__Given information__:
►
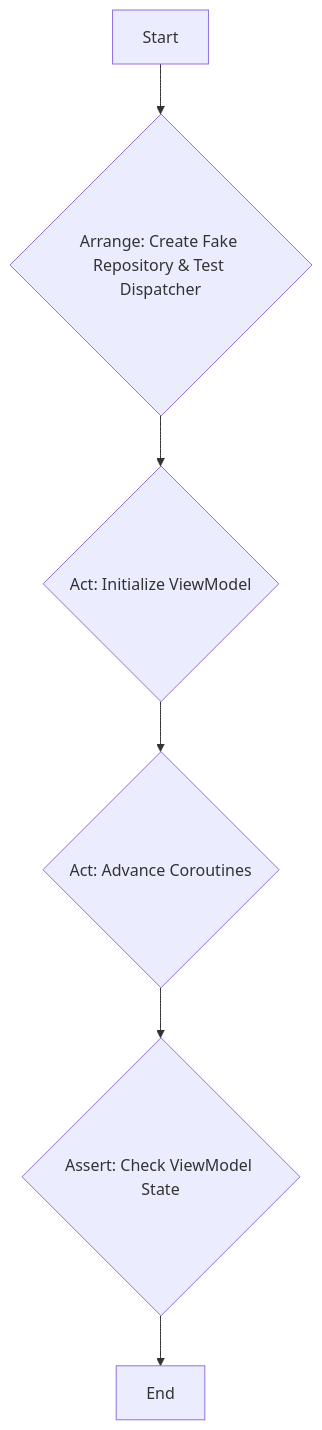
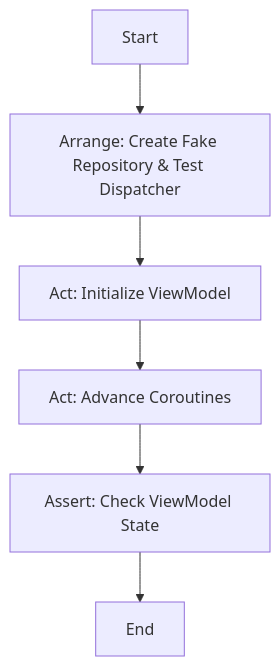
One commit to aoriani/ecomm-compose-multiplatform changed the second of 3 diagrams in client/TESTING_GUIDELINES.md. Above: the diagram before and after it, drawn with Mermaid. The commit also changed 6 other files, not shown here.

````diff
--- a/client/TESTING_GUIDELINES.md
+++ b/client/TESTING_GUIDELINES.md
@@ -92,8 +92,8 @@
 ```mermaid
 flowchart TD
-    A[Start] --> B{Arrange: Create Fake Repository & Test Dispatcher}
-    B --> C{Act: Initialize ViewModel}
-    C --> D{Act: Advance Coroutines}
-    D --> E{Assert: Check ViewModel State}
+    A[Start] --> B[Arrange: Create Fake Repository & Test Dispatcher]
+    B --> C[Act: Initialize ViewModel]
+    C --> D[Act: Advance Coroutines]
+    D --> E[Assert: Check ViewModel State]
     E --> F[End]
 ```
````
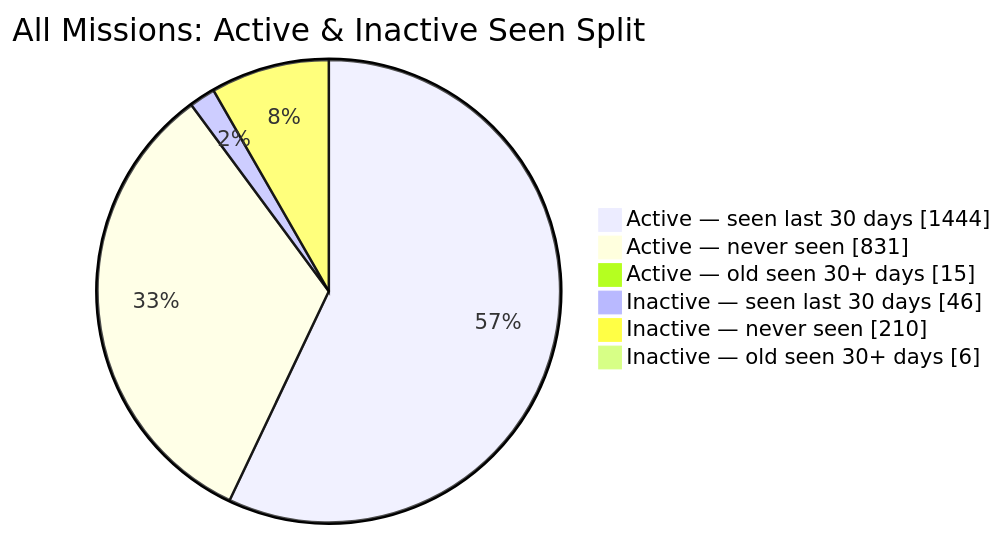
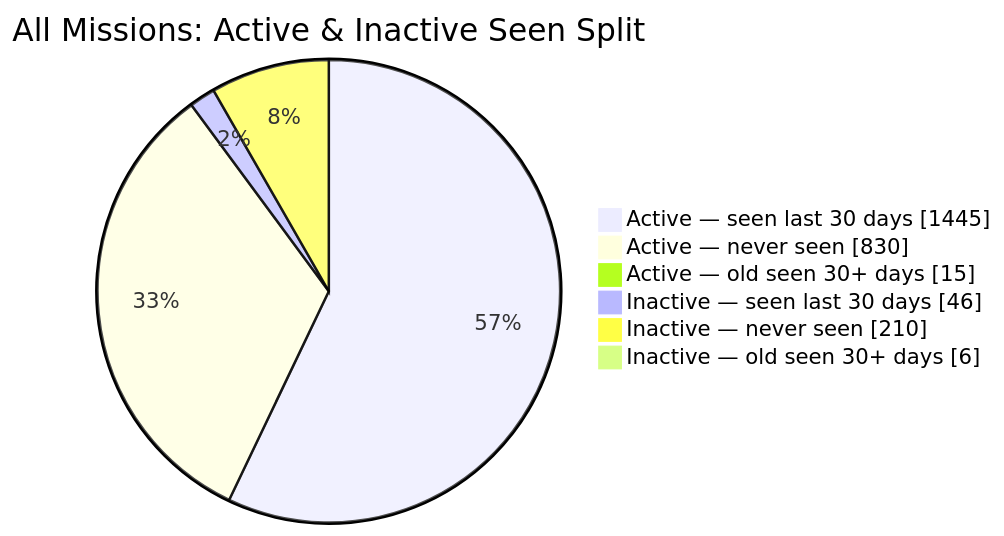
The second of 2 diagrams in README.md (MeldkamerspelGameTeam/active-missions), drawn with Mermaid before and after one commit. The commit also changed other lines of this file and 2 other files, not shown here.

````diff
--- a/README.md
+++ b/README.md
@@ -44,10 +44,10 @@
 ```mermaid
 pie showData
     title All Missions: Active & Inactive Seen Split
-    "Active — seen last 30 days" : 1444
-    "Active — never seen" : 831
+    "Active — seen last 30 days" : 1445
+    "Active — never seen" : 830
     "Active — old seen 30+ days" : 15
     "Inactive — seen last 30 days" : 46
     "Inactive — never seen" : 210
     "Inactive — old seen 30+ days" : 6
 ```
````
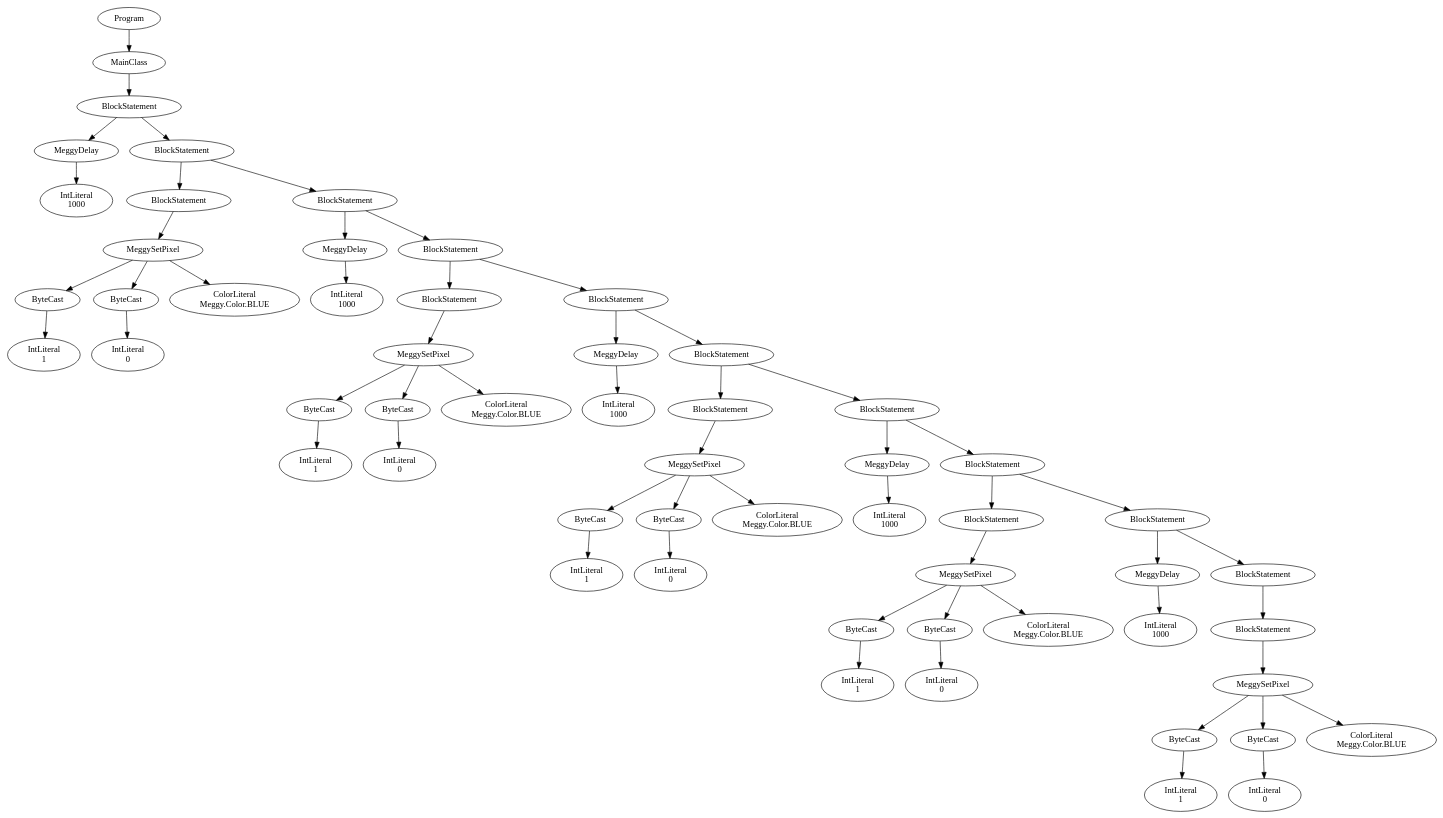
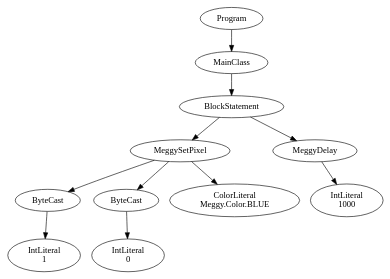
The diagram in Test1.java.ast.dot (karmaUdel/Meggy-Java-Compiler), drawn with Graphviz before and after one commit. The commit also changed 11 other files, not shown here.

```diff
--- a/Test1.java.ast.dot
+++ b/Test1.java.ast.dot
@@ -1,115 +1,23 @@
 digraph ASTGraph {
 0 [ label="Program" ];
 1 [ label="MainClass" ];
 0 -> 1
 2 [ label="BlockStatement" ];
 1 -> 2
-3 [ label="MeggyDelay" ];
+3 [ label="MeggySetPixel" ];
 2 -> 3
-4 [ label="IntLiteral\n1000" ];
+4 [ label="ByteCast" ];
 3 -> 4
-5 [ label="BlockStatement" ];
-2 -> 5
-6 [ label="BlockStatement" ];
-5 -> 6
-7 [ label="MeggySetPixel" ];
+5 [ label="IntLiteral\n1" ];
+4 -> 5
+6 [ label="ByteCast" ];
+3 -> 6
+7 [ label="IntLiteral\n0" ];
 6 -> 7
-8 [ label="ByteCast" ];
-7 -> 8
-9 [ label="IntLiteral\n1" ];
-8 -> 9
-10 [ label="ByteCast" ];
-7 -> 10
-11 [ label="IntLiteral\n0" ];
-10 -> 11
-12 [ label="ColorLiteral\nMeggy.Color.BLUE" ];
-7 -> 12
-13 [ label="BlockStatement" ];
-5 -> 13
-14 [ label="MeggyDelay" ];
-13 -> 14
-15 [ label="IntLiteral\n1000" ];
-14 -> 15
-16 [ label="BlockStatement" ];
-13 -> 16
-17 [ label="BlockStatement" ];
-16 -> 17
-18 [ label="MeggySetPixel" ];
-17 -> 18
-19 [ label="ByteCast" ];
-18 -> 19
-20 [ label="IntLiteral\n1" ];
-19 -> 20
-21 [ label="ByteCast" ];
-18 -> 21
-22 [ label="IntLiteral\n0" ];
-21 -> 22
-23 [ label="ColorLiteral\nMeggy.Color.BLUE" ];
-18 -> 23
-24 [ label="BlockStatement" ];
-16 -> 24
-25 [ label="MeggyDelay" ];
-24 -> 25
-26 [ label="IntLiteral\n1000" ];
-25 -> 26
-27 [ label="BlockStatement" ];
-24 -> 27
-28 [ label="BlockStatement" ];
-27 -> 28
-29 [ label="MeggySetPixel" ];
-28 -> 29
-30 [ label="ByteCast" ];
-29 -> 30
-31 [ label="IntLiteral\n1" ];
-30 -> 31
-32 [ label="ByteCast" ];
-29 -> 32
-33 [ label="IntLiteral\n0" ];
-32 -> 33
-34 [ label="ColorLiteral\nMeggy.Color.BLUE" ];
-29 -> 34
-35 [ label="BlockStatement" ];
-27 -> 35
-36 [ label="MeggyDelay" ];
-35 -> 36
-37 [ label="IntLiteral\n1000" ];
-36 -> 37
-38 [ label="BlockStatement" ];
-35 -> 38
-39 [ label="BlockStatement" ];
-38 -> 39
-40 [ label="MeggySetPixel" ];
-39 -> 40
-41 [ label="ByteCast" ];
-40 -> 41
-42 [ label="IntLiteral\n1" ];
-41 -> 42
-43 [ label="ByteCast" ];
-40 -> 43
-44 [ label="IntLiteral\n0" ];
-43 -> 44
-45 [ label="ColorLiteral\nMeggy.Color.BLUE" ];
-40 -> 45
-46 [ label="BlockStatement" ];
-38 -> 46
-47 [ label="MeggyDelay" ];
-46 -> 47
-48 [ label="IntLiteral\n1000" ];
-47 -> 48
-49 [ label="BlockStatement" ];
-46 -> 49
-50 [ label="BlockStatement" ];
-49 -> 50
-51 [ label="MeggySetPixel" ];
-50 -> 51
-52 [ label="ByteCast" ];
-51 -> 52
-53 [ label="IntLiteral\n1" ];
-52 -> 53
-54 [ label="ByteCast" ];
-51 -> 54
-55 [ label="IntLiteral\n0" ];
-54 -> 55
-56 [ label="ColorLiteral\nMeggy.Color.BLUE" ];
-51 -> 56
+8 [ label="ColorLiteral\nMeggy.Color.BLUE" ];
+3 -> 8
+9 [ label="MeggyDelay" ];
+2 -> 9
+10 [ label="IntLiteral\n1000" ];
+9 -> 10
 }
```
◄
__Work to complete__: All of the lines above that carry the string "ColorLiteral" need to be found and copied.

__Exercise response__:
-12 [ label="ColorLiteral\nMeggy.Color.BLUE" ];
-23 [ label="ColorLiteral\nMeggy.Color.BLUE" ];
-34 [ label="ColorLiteral\nMeggy.Color.BLUE" ];
-45 [ label="ColorLiteral\nMeggy.Color.BLUE" ];
-56 [ label="ColorLiteral\nMeggy.Color.BLUE" ];
+8 [ label="ColorLiteral\nMeggy.Color.BLUE" ];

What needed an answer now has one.